_WHAT THE EXERCISE ASKS:_ Where a line below includes the word "kerumai", copy that line.

------ INFORMATION SHOWN ------

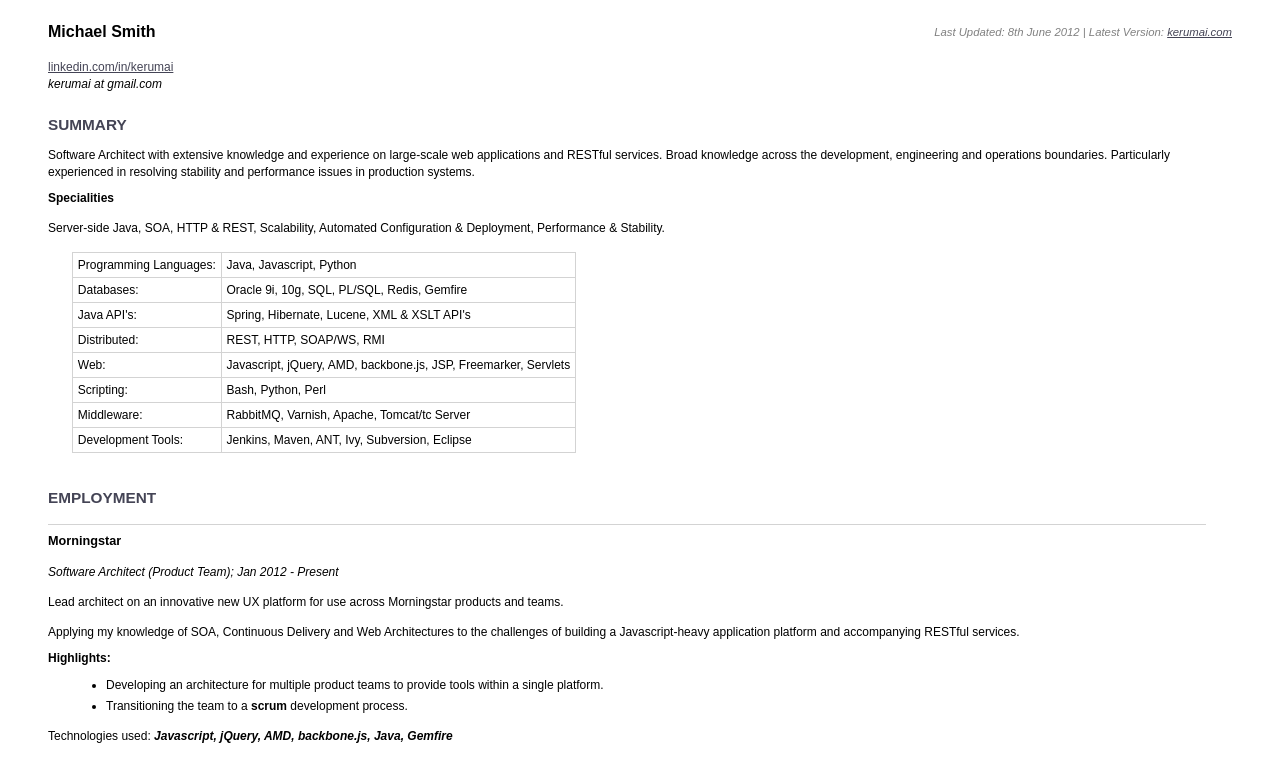
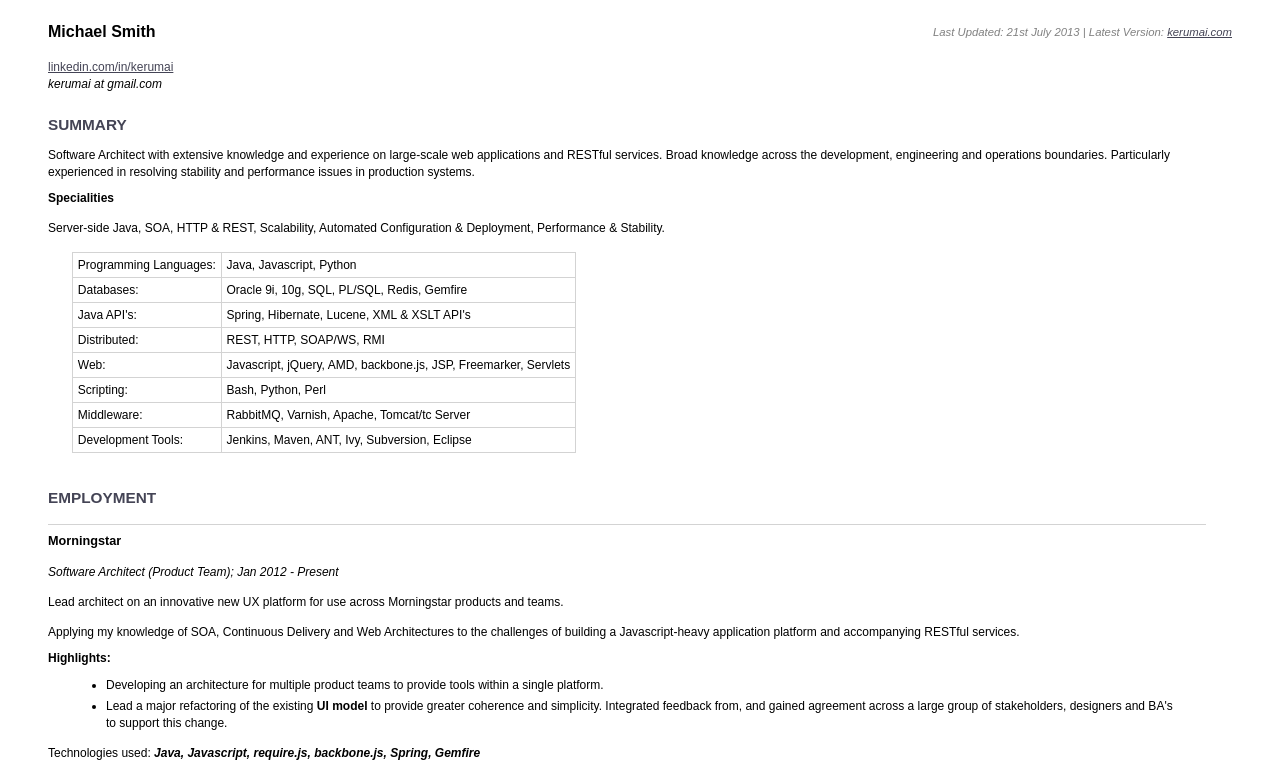
Before and after one commit to kerumai/old_kerumai.github.com, a plain HTML site: page index.html in a window 1280 px wide. Shown: the top 769 px of the page. Drawn offline with Linux system fonts and the light colour scheme; a script that the page names is missing.

Commit message:
- Removed the scrum reference. Added details of the new UI Model project.

```diff
--- a/index.html
+++ b/index.html
@@ -110,7 +110,7 @@ var s = document.getElementsByTagName('script')[0]; s.parentNode.insertBefore(ga
 </head>
 <body>
 
-    <span id="header">Last Updated: 8th June 2012 | Latest Version: <a href="http://kerumai.com/">kerumai.com</a></span>
+    <span id="header">Last Updated: 21st July 2013 | Latest Version: <a href="http://kerumai.com/">kerumai.com</a></span>
 
 	<h1>Michael Smith</h1>
 
@@ -158,10 +158,11 @@ var s = document.getElementsByTagName('script')[0]; s.parentNode.insertBefore(ga
           <h4>Highlights:</h4>
           <ul>
             <li>Developing an architecture for multiple product teams to provide tools within a single platform.</li>
-            <li>Transitioning the team to a <b>scrum</b> development process.</li>
+            <li>Lead a major refactoring of the existing <b>UI model</b> to provide greater coherence and simplicity.
+            Integrated feedback from, and gained agreement across a large group of stakeholders, designers and BA's to support this change.</li>
           </ul>
 
-          <p>Technologies used: <strong><em>Javascript, jQuery, AMD, backbone.js, Java, Gemfire</em></strong></p>
+          <p>Technologies used: <strong><em>Java, Javascript, require.js, backbone.js, Spring, Gemfire</em></strong></p>
         </div>
 
         <div class="subsection">
```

------

_SOLUTION:_
Before and after one commit to kerumai/old_kerumai.github.com, a plain HTML site: page index.html in a window 1280 px wide. Shown: the top 769 px of the page. Drawn offline with Linux system fonts and the light colour scheme; a script that the page names is missing.
-    <span id="header">Last Updated: 8th June 2012 | Latest Version: <a href="http://kerumai.com/">kerumai.com</a></span>
+    <span id="header">Last Updated: 21st July 2013 | Latest Version: <a href="http://kerumai.com/">kerumai.com</a></span>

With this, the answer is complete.